The Ozone provided to THP for review was the Copper/Copper Plaid pattern, which is new for the 2009 line (itâ€™s new enough that the OGIO website doesnâ€™t display that color option for the Ozone yet.). I have historically selected conservative bag colors such as black and navy, and the Copper Plaid pattern initially jarred me. But after less than a day, the color scheme started to grow on me. In just over two weeks, I have wholeheartedly adopted the stylish color scheme to the point where I actively sought to find another design I like as much. To date, I have only found one â€“ and that was also an OGIO. But if the Copper Plaid isnâ€™t for you, the Ozone is offered in five other color options: Black (solid black), Greyhound (black and grey herringbone), Merlot (red), Electric Blue (grey and bright blue), and Pinstripe (black pinstripe and white with orange piping).
JUST THE FACTS
WHO (is it for?): Organization freaks who still want a lightweight stand bag.
WHAT (can it do for you?): Lighten your load, organize your gear, quiet your walk, and increase your style.
WHERE (should you use it?): On the course, at the practice facilities, or anywhere else your golf travels take you. The OGIO Ozone is light enough to be convenient anywhere, but large enough to carry everything you need. A near perfect combination.
WHEN (can you use it?): The Ozone is equally at home walking or riding. However, if you ride frequently and donâ€™t mind a little extra weight, consider looking at one of OGIOâ€™s bags with an integrated â€œTorq Strapâ€ which keeps the bag from twisting when secured to a cart.
WHY (would you want to use it?): Itâ€™s well-made, well-designed, and has all the organization and convenience features you could want in a lightweight stand bag. Bells and whistles, baby. Bells and freakinâ€™ whistles.

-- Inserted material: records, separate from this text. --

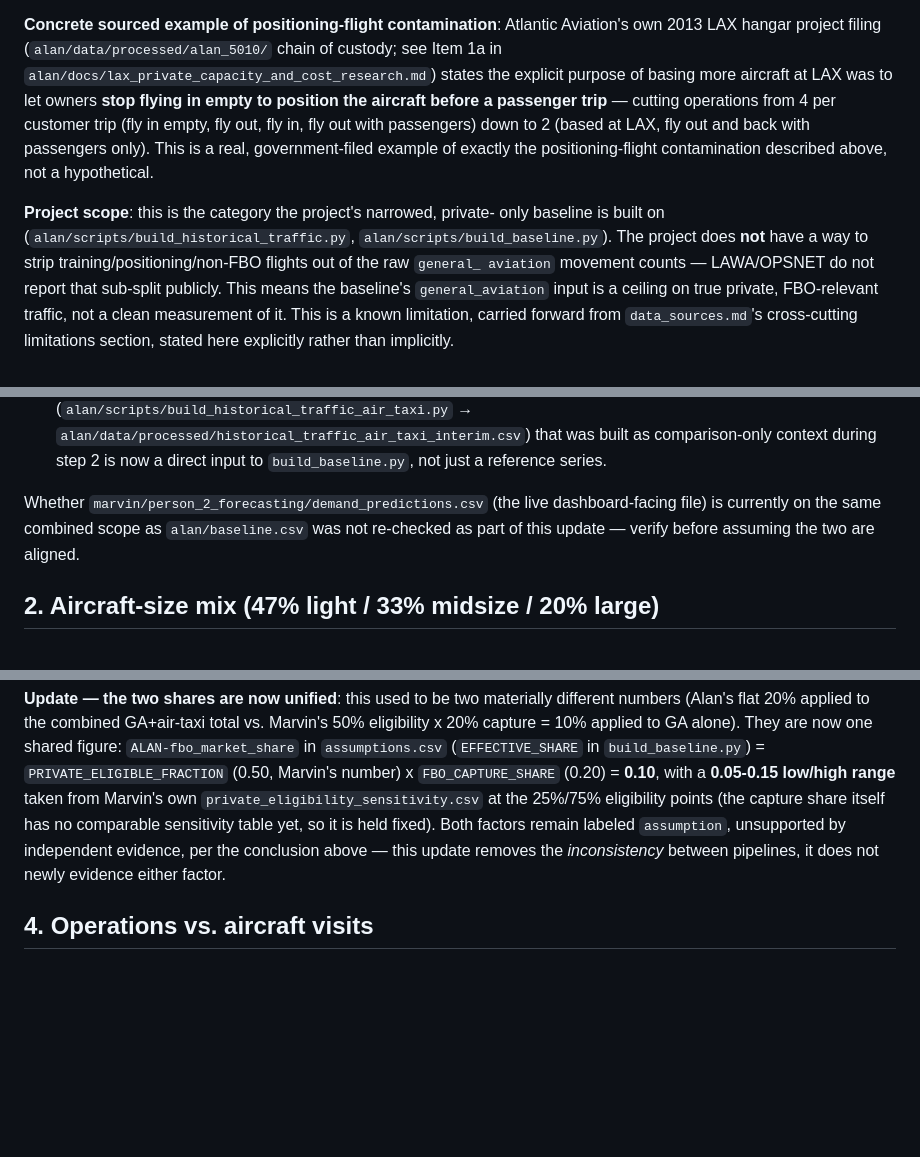
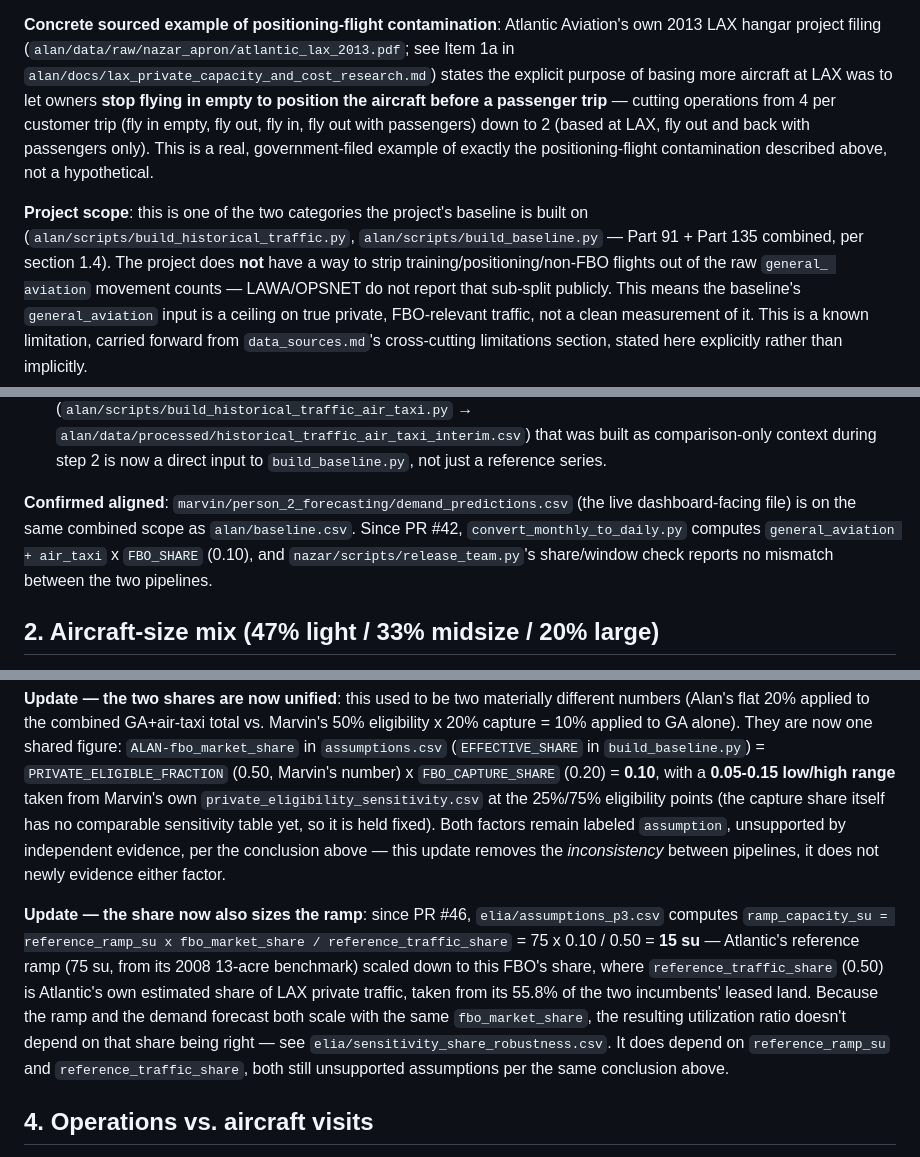
Before and after one commit to swyftos/airportsimn, a Markdown page: alan/docs/traffic_categories_and_fleet_mix.md, 3 parts joined by grey strips. GitHub-like rendering; blank space fills up the shorter version.

Commit message:
Address review: confirm demand_predictions.csv scope, fix stale path, add ramp-sizing note
Three fixes per review:
1. Confirmed marvin/person_2_forecasting/demand_predictions.csv is on
   the same Part 91 + Part 135 scope as alan/baseline.csv since PR #42
   (convert_monthly_to_daily.py, release_team.py's share/window check) --
   replaces the "not re-checked" caveat in section 1.4 and the summary
   table with the confirmed answer.
2. Fixed a stale path: the 2013 Atlantic filing is
   alan/data/raw/nazar_apron/atlantic_lax_2013.pdf, not
   alan/data/processed/alan_5010/ (which doesn't exist).
3. Added a note to section 3 documenting that, since PR #46, the same
   fbo_market_share now also sizes elia/assumptions_p3.csv's
   ramp_capacity_su (75 x 0.10 / 0.50 = 15 su).

Also touched one adjacent stale phrase in section 1.3 ("narrowed,
private-only baseline") that directly contradicted section 1.4's
documented reversion to Part 91 + Part 135, on the same page.

Co-Authored-By: Claude Sonnet 5 <noreply@anthropic.com>

```diff
--- a/alan/docs/traffic_categories_and_fleet_mix.md
+++ b/alan/docs/traffic_categories_and_fleet_mix.md
@@ -99,7 +99,7 @@ further split:
 
 **Concrete sourced example of positioning-flight contamination**: Atlantic
 Aviation's own 2013 LAX hangar project filing
-(`alan/data/processed/alan_5010/` chain of custody; see Item 1a in
+(`alan/data/raw/nazar_apron/atlantic_lax_2013.pdf`; see Item 1a in
 `alan/docs/lax_private_capacity_and_cost_research.md`) states the explicit
 purpose of basing more aircraft at LAX was to let owners **stop flying
 in empty to position the aircraft before a passenger trip** — cutting
@@ -108,9 +108,10 @@ out with passengers) down to 2 (based at LAX, fly out and back with
 passengers only). This is a real, government-filed example of exactly the
 positioning-flight contamination described above, not a hypothetical.
 
-**Project scope**: this is the category the project's narrowed, private-
-only baseline is built on (`alan/scripts/build_historical_traffic.py`,
-`alan/scripts/build_baseline.py`). The project does **not** have a way to
+**Project scope**: this is one of the two categories the project's
+baseline is built on (`alan/scripts/build_historical_traffic.py`,
+`alan/scripts/build_baseline.py` — Part 91 + Part 135 combined, per
+section 1.4). The project does **not** have a way to
 strip training/positioning/non-FBO flights out of the raw `general_
 aviation` movement counts — LAWA/OPSNET do not report that sub-split
 publicly. This means the baseline's `general_aviation` input is a ceiling
@@ -147,10 +148,12 @@ shape more than once:
    was built as comparison-only context during step 2 is now a direct
    input to `build_baseline.py`, not just a reference series.
 
-Whether `marvin/person_2_forecasting/demand_predictions.csv` (the live
-dashboard-facing file) is currently on the same combined scope as
-`alan/baseline.csv` was not re-checked as part of this update — verify
-before assuming the two are aligned.
+**Confirmed aligned**: `marvin/person_2_forecasting/demand_predictions.csv`
+(the live dashboard-facing file) is on the same combined scope as
+`alan/baseline.csv`. Since PR #42, `convert_monthly_to_daily.py` computes
+`general_aviation + air_taxi` x `FBO_SHARE` (0.10), and
+`nazar/scripts/release_team.py`'s share/window check reports no mismatch
+between the two pipelines.
 
 ## 2. Aircraft-size mix (47% light / 33% midsize / 20% large)
 
@@ -225,6 +228,19 @@ independent evidence, per the conclusion above — this update removes the
 *inconsistency* between pipelines, it does not newly evidence either
 factor.
 
+**Update — the share now also sizes the ramp**: since PR #46,
+`elia/assumptions_p3.csv` computes `ramp_capacity_su = reference_ramp_su
+x fbo_market_share / reference_traffic_share` = 75 x 0.10 / 0.50 =
+**15 su** — Atlantic's reference ramp (75 su, from its 2008 13-acre
+benchmark) scaled down to this FBO's share, where `reference_traffic_share`
+(0.50) is Atlantic's own estimated share of LAX private traffic, taken
+from its 55.8% of the two incumbents' leased land. Because the ramp and
+the demand forecast both scale with the same `fbo_market_share`, the
+resulting utilization ratio doesn't depend on that share being right —
+see `elia/sensitivity_share_robustness.csv`. It does depend on
+`reference_ramp_su` and `reference_traffic_share`, both still unsupported
+assumptions per the same conclusion above.
+
 ## 4. Operations vs. aircraft visits
 
 **FAA/LAWA/OPSNET movement counts are operations, not aircraft visits.**
```
Also changed, not shown: other parts of alan/docs/traffic_categories_and_fleet_mix.md (+1 -1 lines).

HOW (does it work): Itâ€™s a golf bag. Stick clubs in it and go play golf. Or plant begonias in it if you want. It will probably ruin the bag and kill the begonias, but if thatâ€™s how you roll, donâ€™t let us cramp your style.
LONGSHANKS RATING: Eagle
Price (MSRP): $170.00
Price (Street): $149.99
Top Size: 9″ top
Top Dividers: 8-Way â€œWoodeâ€ 4.0 club divider system with EVA molded shaft dividers and integrated grab handle.
Full Length Dividers: 8-Way
Carry Straps: Dual carry â€œCrossbow Lite Shoulder Strap Systemâ€
Pockets: 7 zippered, including 1 fleece lined â€œvaluablesâ€ pocket
Rain Hood: Strap on, single-zipper.
â€¢ Ball Silo
â€¢ Walking accessible water bottle holster
â€¢ Lift Grip integrated trunk handle
â€¢ Umbrella containment system
â€¢ Elastic oversized towel loop
â€¢ Internal cell phone pocket
â€¢ Glove/putter headcover Velcro strip
â€¢ Pen/Sharpie sleeve
â€¢ Elastic tee holder
â€¢ Scorecard sleeve
â€¢ Elastic pencil holder
Material: Square Ripstop Nylon
Manufacturerâ€™s Stated Weight: 4.2 lbs. (1.9 kgs.)
Color Options: Copper Plaid, Black, Greyhound, Merlot, Electric Blue, and Pinstripe.
14926 Pony Express Road
Bluffdale, UT. 84065
(801) 619-4100 Phone
(800) 922-1944 Toll Free
(801) 619-4111 Fax